(This will end up being posted on Wednesday, but I started writing it on Tuesday, honest!)
Lately, I've been reading Thomas Malthus's Principles of Political Economy (full text available at the link).
It's a fantastic book on basic economics, written before math was introduced to the subject. In fact, there's a brief section where the author wonders whether formal math should be introduced into 'political economy' at all, since the clarity it brings is at the expense of complexity.
What makes the antique text blogworthy at this particular point in time is what it has to say about price levels.
There are more than a few intelligent people of the opinion that much of the current (and past) financial turmoil was caused by leaving the gold standard.
Before the mid-twentieth century, most currency in the world was backed by silver, gold or a combination of the two. Effectively, this meant that there was a global currency. France may have its francs, and China its taels, but if both were convertible into silver at a fixed rate, then they were just placeholders for the true currency, precious metals.
This is what the 'gold standard' meant: that you could exchange paper money for a known amount of gold at any bank. There was never more money than there was gold. Because gold is a rare metal, many countries found it useful to use silver, as well. The rate of conversion between silver and gold was well-known.
This system collapsed during the Great Depression, in an interesting way that is too complex to summarize in this brief post.
These days, most currencies aren't backed by anything except the government that issues them. In daily practice, this works out pretty well, with some spectacular exceptions.
It used to be that money worked like the market for precious metals, because money WAS precious metals.
Now, money works more like the market for baseball cards, or artistic prints. If a government prints a lot of money, the currency becomes less valuable, just like if a baseball card company printed large numbers of a particular card. This is what's going on in Zimbabwe right now. If a government keeps its printing under control, then the value of the currency can be kept as high as it likes. Witness the British pound.
The argument for returning to a gold standard is that the current system is inherently unstable. Trusting governments to print the 'right' amount of currency has not worked, and instead has led to wild swings in prices, and in currency crises such as that in south-east Asia in 1997.
As far as the argument goes, there's certainly a lot of truth to it. If nothing else, a gold standard would make situations like Zimbabwe's current difficulties impossible... as long as countries stuck to the standard. The reason it collapsed in the first place was that, faced with financial crisis, several governments decided to abandon the standard.

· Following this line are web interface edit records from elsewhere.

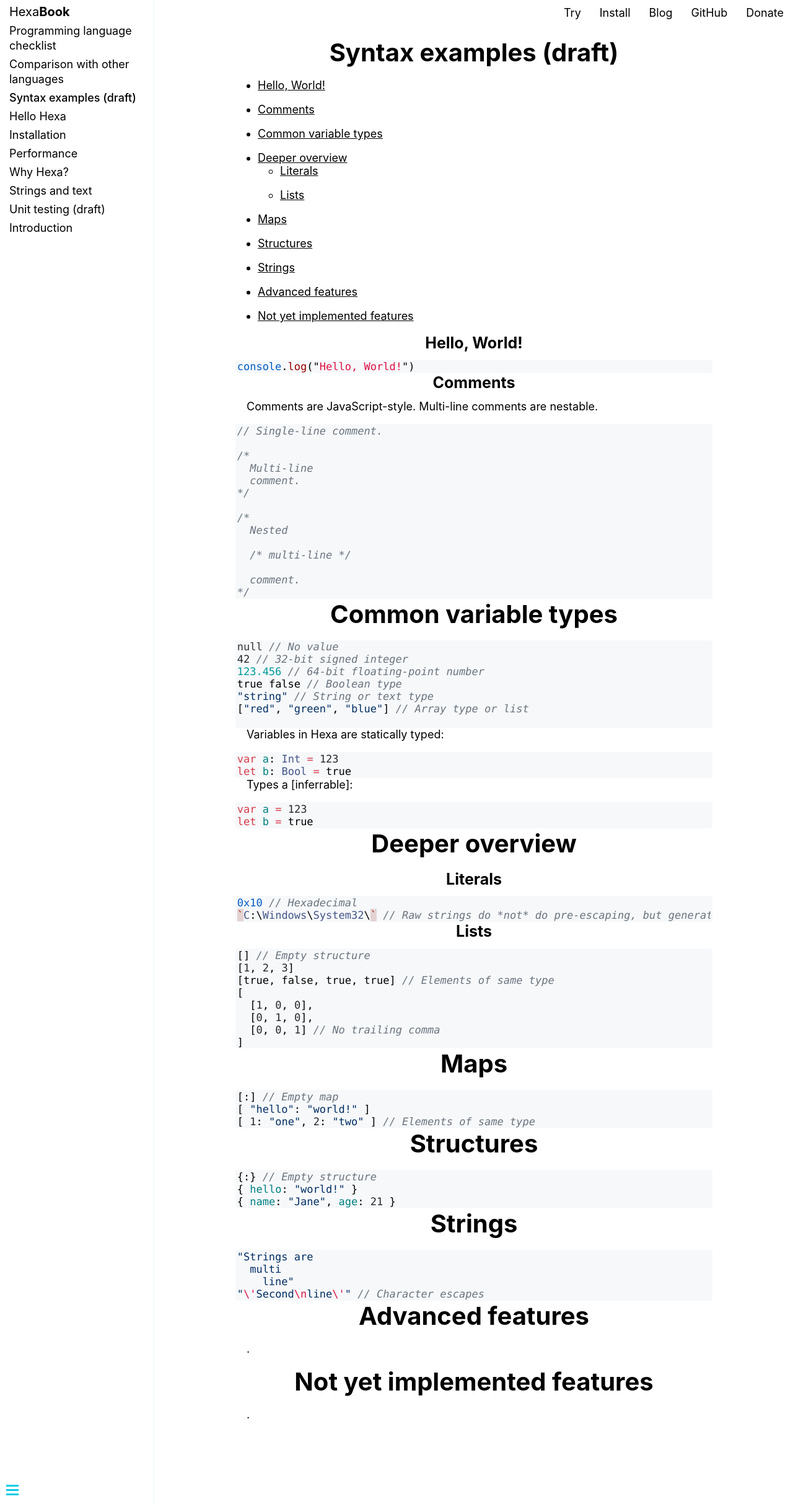
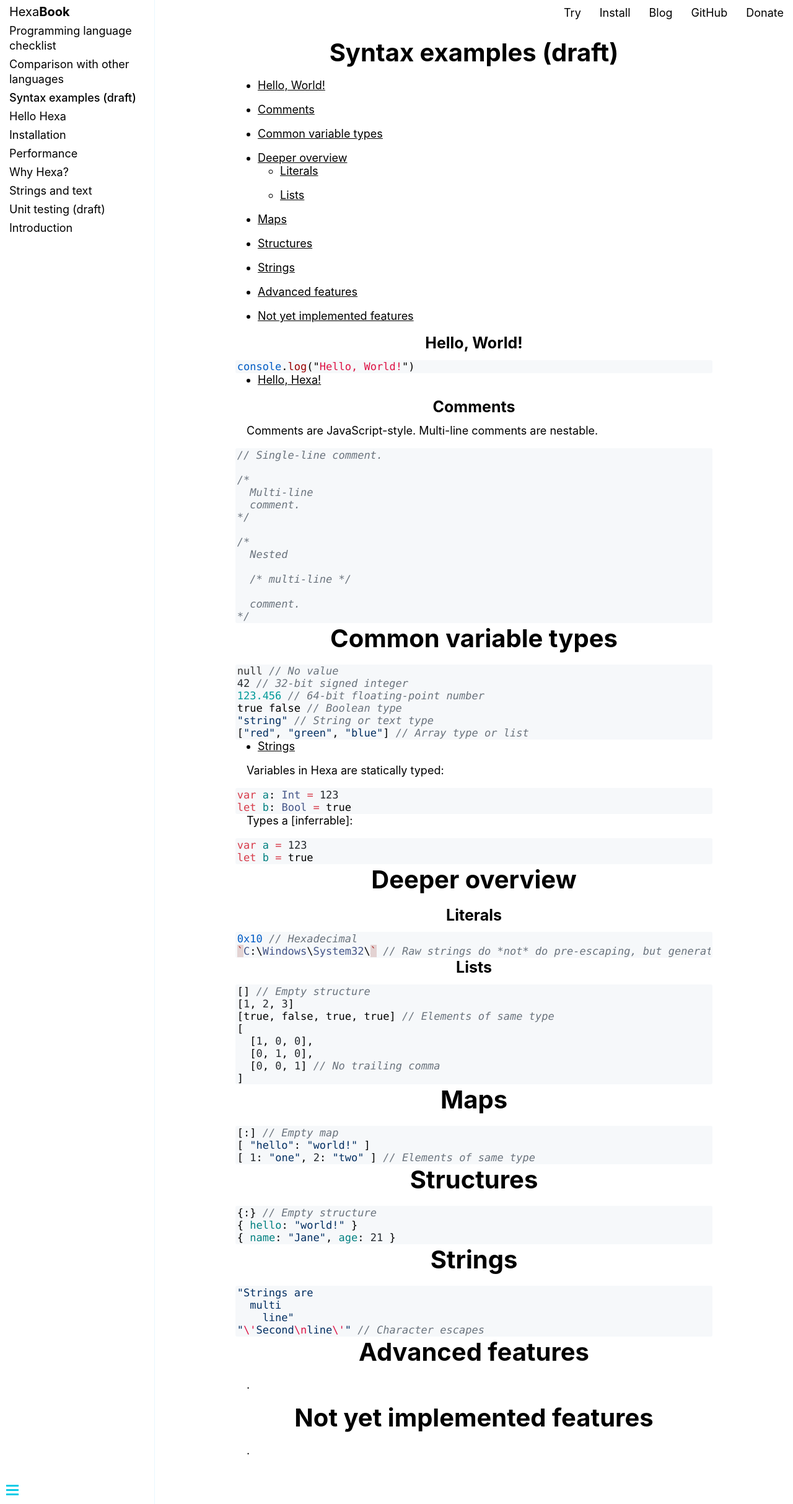
Before and after one commit to hexalang/hexalang.github.io, a Jekyll site: the page built from _book/Examples.md, in a window 1280 px wide. Shown: the whole page at 62% size. Built offline with Jekyll 4.4.1, drawn with Linux system fonts in a browser that asks for light colours.

Commit message:
Update Examples.md

````diff
--- a/_book/Examples.md
+++ b/_book/Examples.md
@@ -11,6 +11,8 @@
 ```js
 console.log("Hello, World!")
 ```
+
+- [Hello, Hexa!](https://hexalang.github.io/book/Hello.html)
 
 ### Comments
 
@@ -43,8 +45,9 @@
 true false // Boolean type
 "string" // String or text type
 ["red", "green", "blue"] // Array type or list
+```
 
-```
+- [Strings](https://hexalang.github.io/book/Strings.html)
 
 Variables in Hexa are statically typed:
 
````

(This is similar policy response to that seen in 1997. Several countries in the crisis zone had tied the value of their currency to the value of the US dollar, and abandoned that standard when under speculative attack.)
Suppose that the world did revert to a gold standard, and stuck to it.
Actually, that's a very complicated theoretical exercise. Instead, let's make things easier. Let's go back to a point in history where the world WAS on a gold (and silver) standard. The economic literature of the time should give a good idea of whether this brought price and financial stability.
This is where Malthus fits in. He was a keen observer of current events, a careful thinker and a compelling writer. The sections of his work that treat with price levels and financial crises of the time are eye-openers: in practice, the gold standard led to surprisingly volatile price levels, as well as the occasional currency crisis.
I've linked to the entire book in PDF form, so it's simple enough to search for 'gold', 'specie', 'silver' and 'currency' and read the relevant sections yourself, but I'll summarize one of his arguments, which struck me for its insight and simplicity.
Malthus noticed that prices in England, a wealthy country, were a lot higher than prices in poorer countries. He wanted to know why. After all, England was the workshop of the world - if it could produce things more efficiently than Sweden, say, then why was everything so much cheaper in Sweden?
The reason given by Malthus? Currency movements. Precisely because of the gold standard, these were very easy to think of and keep track of.
For the sake of argumetn, suppose neither England nor Sweden mined gold. England's goods were in very high demand by the rest of the world. As a result, other countries bought England's goods and paid for them with their gold. On the whole, gold flowed fromt the rest of the world, into England.
What about Sweden? Its economy was based on copper, wood, fish, small amounts of high-quality iron and other natural resources. It was nowhere as wealthy as England. In fact, it had to import many goods - gold tended to flow out of Sweden.
Note that I've only talked about gold movements. Since I assumed neither England nor Sweden produce gold, these movements do not affect production in either country.
Relative to the goods available at home, there is very little gold in Sweden, and a lot of gold in England.
By definition, the gold in each country MUST be enough to buy everything traded in that country. (Remember, the only currency IS gold.) The large amount of gold in England means that gold is relatively 'cheap' in terms of goods: price levels must be high. The small amount of gold in Sweden means that gold is scarce there: a small amount of gold must be able to buy more goods. Prices are cheap.
A really neat, simple argument, and evidence of puzzling price differences under a global gold standard.
I've simplified the argument considerably - Malthus is extremely careful in his thinking, as I mentioned, and he goes over all sorts of possibilities, variations and extenuating circumstances.
Definitely worth a read. Especially if you're currently of the mind that changing back to a gold standard will fix the world's currency-related problems.